§ Task
In the records that follow, count each line where the string "heart" occurs. Provide the total and no other text.

Data for processing below:

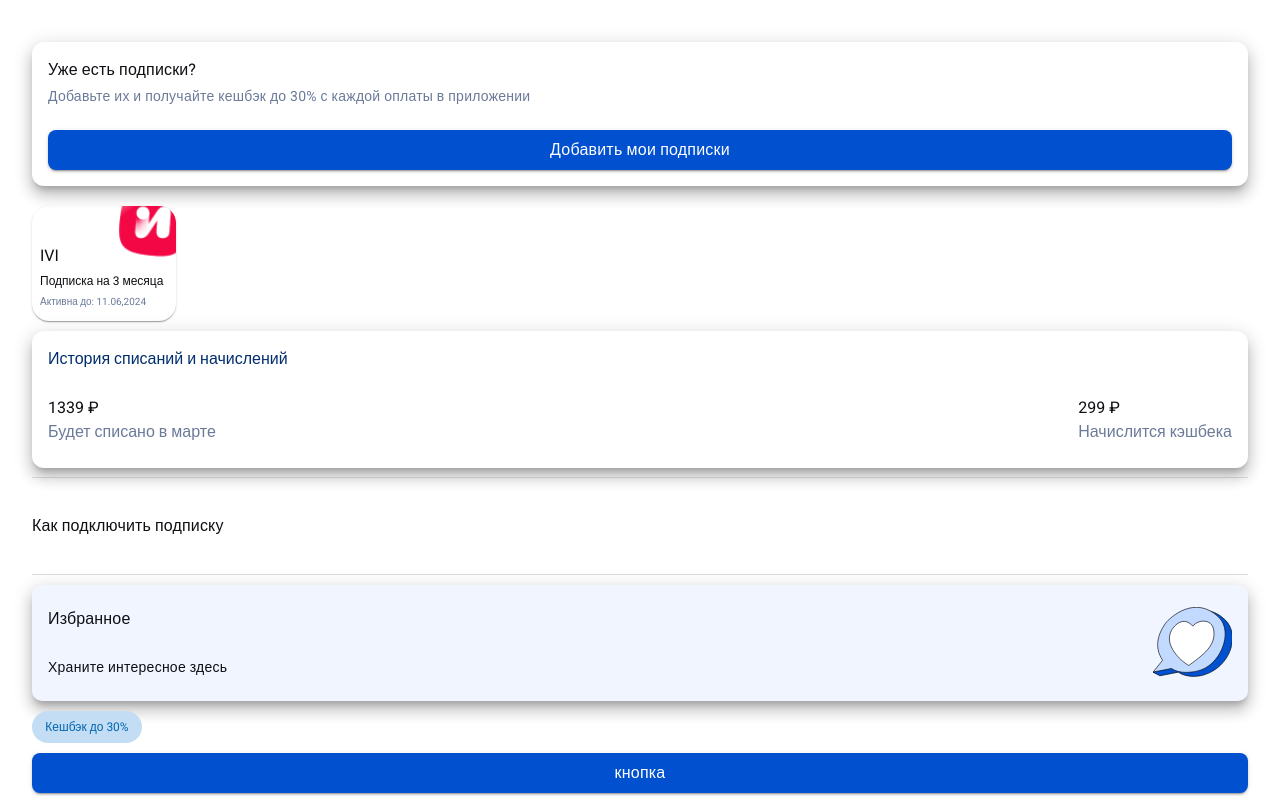
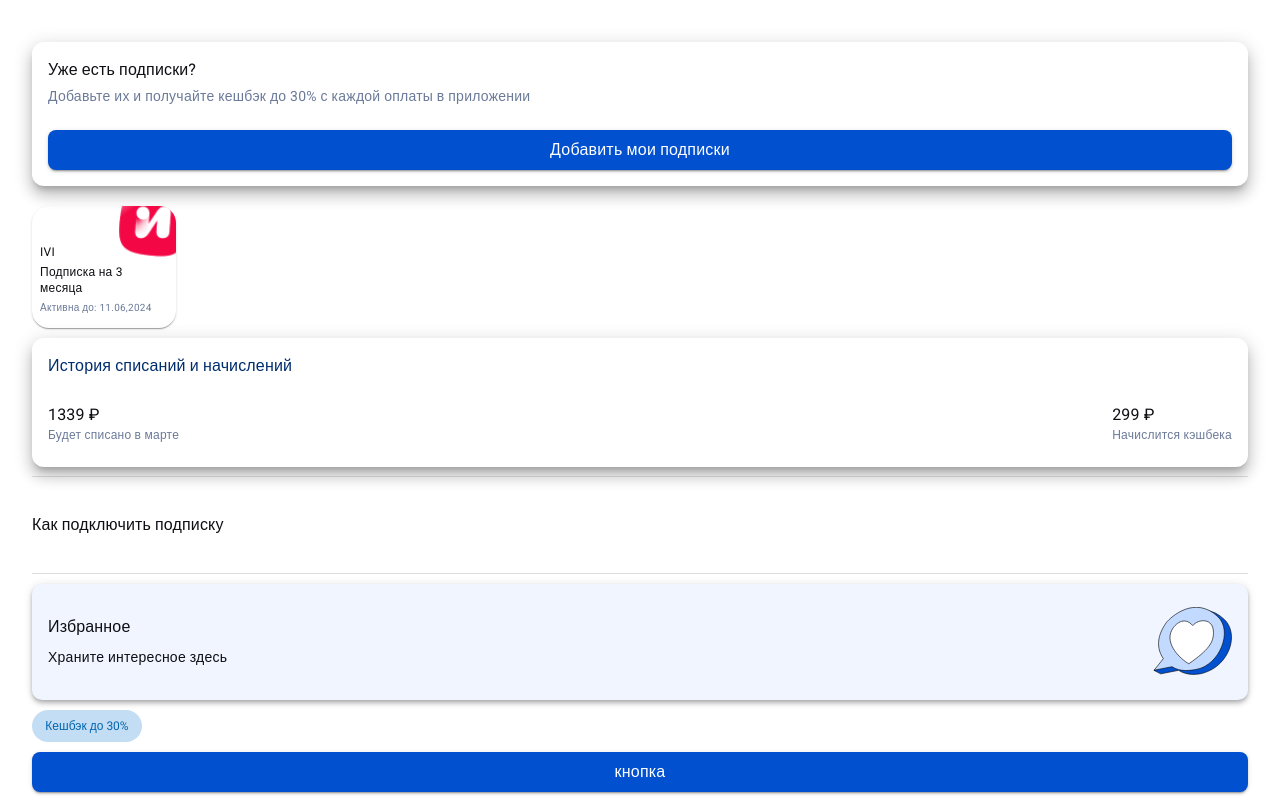
Before and after one commit to margo-yunanova/pay2u-subscriptions-hackathon, a React (Vite) app: page / in a window 1280 px wide. Shown: the top 800 px of the page. Built offline with nearby package versions, Linux system fonts and the light colour scheme; some icons are missing; a web font is replaced by a local one.

Commit message:
refactor: typography

```diff
--- a/src/app/themes/typography.ts
+++ b/src/app/themes/typography.ts
@@ -25,10 +25,30 @@ export const typography = {
     color: palette.text?.greyDusk1,
     fontWeight: '400',
   },
+  body1: {
+    fontSize: '12px',
+    lineHeight: '16px',
+    letterSpacing: '0.25px',
+    fontWeight: '400',
+  },
+  body2: {
+    fontSize: '12px',
+    lineHeight: '16px',
+    letterSpacing: '0.25px',
+    color: palette.text?.greyDusk1,
+    fontWeight: '400',
+  },
   button: {
     fontSize: '16px',
     lineHeight: '24px',
     letterSpacing: '0.2px',
     fontWeight: '500',
   },
+  link: {
+    fontSize: '14px',
+    lineHeight: '20px',
+    letterSpacing: '0.25px',
+    fontWeight: '400',
+    color: '#2A3CE0',
+  },
 };
--- a/src/widgets/main-card/MainCard.tsx
+++ b/src/widgets/main-card/MainCard.tsx
@@ -3,7 +3,6 @@ import Box from '@mui/material/Box';
 import CardContent from '@mui/material/CardContent';
 import CardMedia from '@mui/material/CardMedia';
 import Typography from '@mui/material/Typography';
-import { useTheme } from '@mui/material/styles';
 import { FC } from 'react';
 import heart from '../../assets/heart.svg';
 
@@ -23,10 +22,8 @@ export const MainCard: FC<MainCardProps> = ({
   subtitle = 'Храните интересное здесь',
   image = heart,
 }) => {
-  const theme = useTheme();
-
   return (
-    <StyledMainCard elevation={10}>
+    <StyledMainCard elevation={4}>
       <CardContent
         sx={{
           display: 'flex',
@@ -40,7 +37,7 @@ export const MainCard: FC<MainCardProps> = ({
           sx={{
             display: 'flex',
             flexDirection: 'column',
-            justifyContent: 'space-between',
+            justifyContent: 'space-evenly',
           }}
         >
           <Typography
@@ -63,7 +60,7 @@ export const MainCard: FC<MainCardProps> = ({
 
         <CardMedia
           component="img"
-          sx={{ width: '79px', height: '70px' }}
+          sx={{ width: '79px', height: '70px', objectFit: 'contain' }}
           image={image}
           alt="Сердце"
         />
--- a/src/widgets/summary-payment-history/SummaryPaymentHistory.tsx
+++ b/src/widgets/summary-payment-history/SummaryPaymentHistory.tsx
@@ -35,7 +35,10 @@ export const SummaryPaymentHistory: FC<SummaryPaymentHistoryProps> = () => {
             justifyContent: 'space-between',
           }}
         >
-          <Typography sx={{ color: theme.palette.text.brandDayDark }}>
+          <Typography
+            variant="h3"
+            sx={{ color: theme.palette.text.brandDayDark }}
+          >
             История списаний и начислений
           </Typography>
           <IconButton
@@ -56,10 +59,8 @@ export const SummaryPaymentHistory: FC<SummaryPaymentHistoryProps> = () => {
               flexDirection: 'column',
             }}
           >
-            <Typography>1339 ₽</Typography>
-            <Typography
-              sx={{ padding: '0px', color: theme.palette.text.greyDusk1 }}
-            >
+            <Typography variant="h3">1339 ₽</Typography>
+            <Typography variant="body2" sx={{ padding: '0px' }}>
               Будет списано в марте
             </Typography>
           </Box>
@@ -69,10 +70,8 @@ export const SummaryPaymentHistory: FC<SummaryPaymentHistoryProps> = () => {
               flexDirection: 'column',
             }}
           >
-            <Typography>299 ₽</Typography>
-            <Typography
-              sx={{ padding: '0px', color: theme.palette.text.greyDusk1 }}
-            >
+            <Typography variant="h3">299 ₽</Typography>
+            <Typography variant="body2" sx={{ padding: '0px' }}>
               Начислится кэшбека
             </Typography>
           </Box>
```
Also changed, not shown: src/app/themes/type.ts (+14 -0 lines).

End of Data for processing.

§ Your solution
2